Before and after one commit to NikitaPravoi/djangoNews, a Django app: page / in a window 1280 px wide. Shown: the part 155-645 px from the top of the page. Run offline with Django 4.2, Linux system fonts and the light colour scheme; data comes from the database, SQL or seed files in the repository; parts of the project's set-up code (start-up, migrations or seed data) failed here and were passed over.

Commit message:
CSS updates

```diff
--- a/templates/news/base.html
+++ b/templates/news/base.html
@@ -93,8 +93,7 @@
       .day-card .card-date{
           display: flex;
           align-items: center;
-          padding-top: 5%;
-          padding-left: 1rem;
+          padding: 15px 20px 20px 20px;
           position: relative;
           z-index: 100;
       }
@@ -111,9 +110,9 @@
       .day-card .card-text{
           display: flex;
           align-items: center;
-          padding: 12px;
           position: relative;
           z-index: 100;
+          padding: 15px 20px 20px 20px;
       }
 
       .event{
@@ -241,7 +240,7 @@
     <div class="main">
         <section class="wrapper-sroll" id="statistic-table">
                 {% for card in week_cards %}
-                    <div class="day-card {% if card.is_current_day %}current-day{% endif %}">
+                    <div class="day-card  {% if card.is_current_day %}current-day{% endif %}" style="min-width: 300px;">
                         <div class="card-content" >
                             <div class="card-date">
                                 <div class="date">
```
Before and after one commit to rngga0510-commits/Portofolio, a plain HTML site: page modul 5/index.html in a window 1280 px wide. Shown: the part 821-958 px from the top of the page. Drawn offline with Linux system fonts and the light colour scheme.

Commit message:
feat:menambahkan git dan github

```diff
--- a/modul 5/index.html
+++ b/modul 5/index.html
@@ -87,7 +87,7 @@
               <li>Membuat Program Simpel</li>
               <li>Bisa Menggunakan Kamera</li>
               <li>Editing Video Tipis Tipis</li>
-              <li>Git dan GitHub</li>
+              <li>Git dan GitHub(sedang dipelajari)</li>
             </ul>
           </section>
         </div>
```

+ + + + +

**Activity:** Return a faithful copy of all the records above.

**Result of this task:**
Before and after one commit to NikitaPravoi/djangoNews, a Django app: page / in a window 1280 px wide. Shown: the part 155-645 px from the top of the page. Run offline with Django 4.2, Linux system fonts and the light colour scheme; data comes from the database, SQL or seed files in the repository; parts of the project's set-up code (start-up, migrations or seed data) failed here and were passed over.

Commit message:
CSS updates

```diff
--- a/templates/news/base.html
+++ b/templates/news/base.html
@@ -93,8 +93,7 @@
       .day-card .card-date{
           display: flex;
           align-items: center;
-          padding-top: 5%;
-          padding-left: 1rem;
+          padding: 15px 20px 20px 20px;
           position: relative;
           z-index: 100;
       }
@@ -111,9 +110,9 @@
       .day-card .card-text{
           display: flex;
           align-items: center;
-          padding: 12px;
           position: relative;
           z-index: 100;
+          padding: 15px 20px 20px 20px;
       }
 
       .event{
@@ -241,7 +240,7 @@
     <div class="main">
         <section class="wrapper-sroll" id="statistic-table">
                 {% for card in week_cards %}
-                    <div class="day-card {% if card.is_current_day %}current-day{% endif %}">
+                    <div class="day-card  {% if card.is_current_day %}current-day{% endif %}" style="min-width: 300px;">
                         <div class="card-content" >
                             <div class="card-date">
                                 <div class="date">
```
Before and after one commit to rngga0510-commits/Portofolio, a plain HTML site: page modul 5/index.html in a window 1280 px wide. Shown: the part 821-958 px from the top of the page. Drawn offline with Linux system fonts and the light colour scheme.

Commit message:
feat:menambahkan git dan github

```diff
--- a/modul 5/index.html
+++ b/modul 5/index.html
@@ -87,7 +87,7 @@
               <li>Membuat Program Simpel</li>
               <li>Bisa Menggunakan Kamera</li>
               <li>Editing Video Tipis Tipis</li>
-              <li>Git dan GitHub</li>
+              <li>Git dan GitHub(sedang dipelajari)</li>
             </ul>
           </section>
         </div>
```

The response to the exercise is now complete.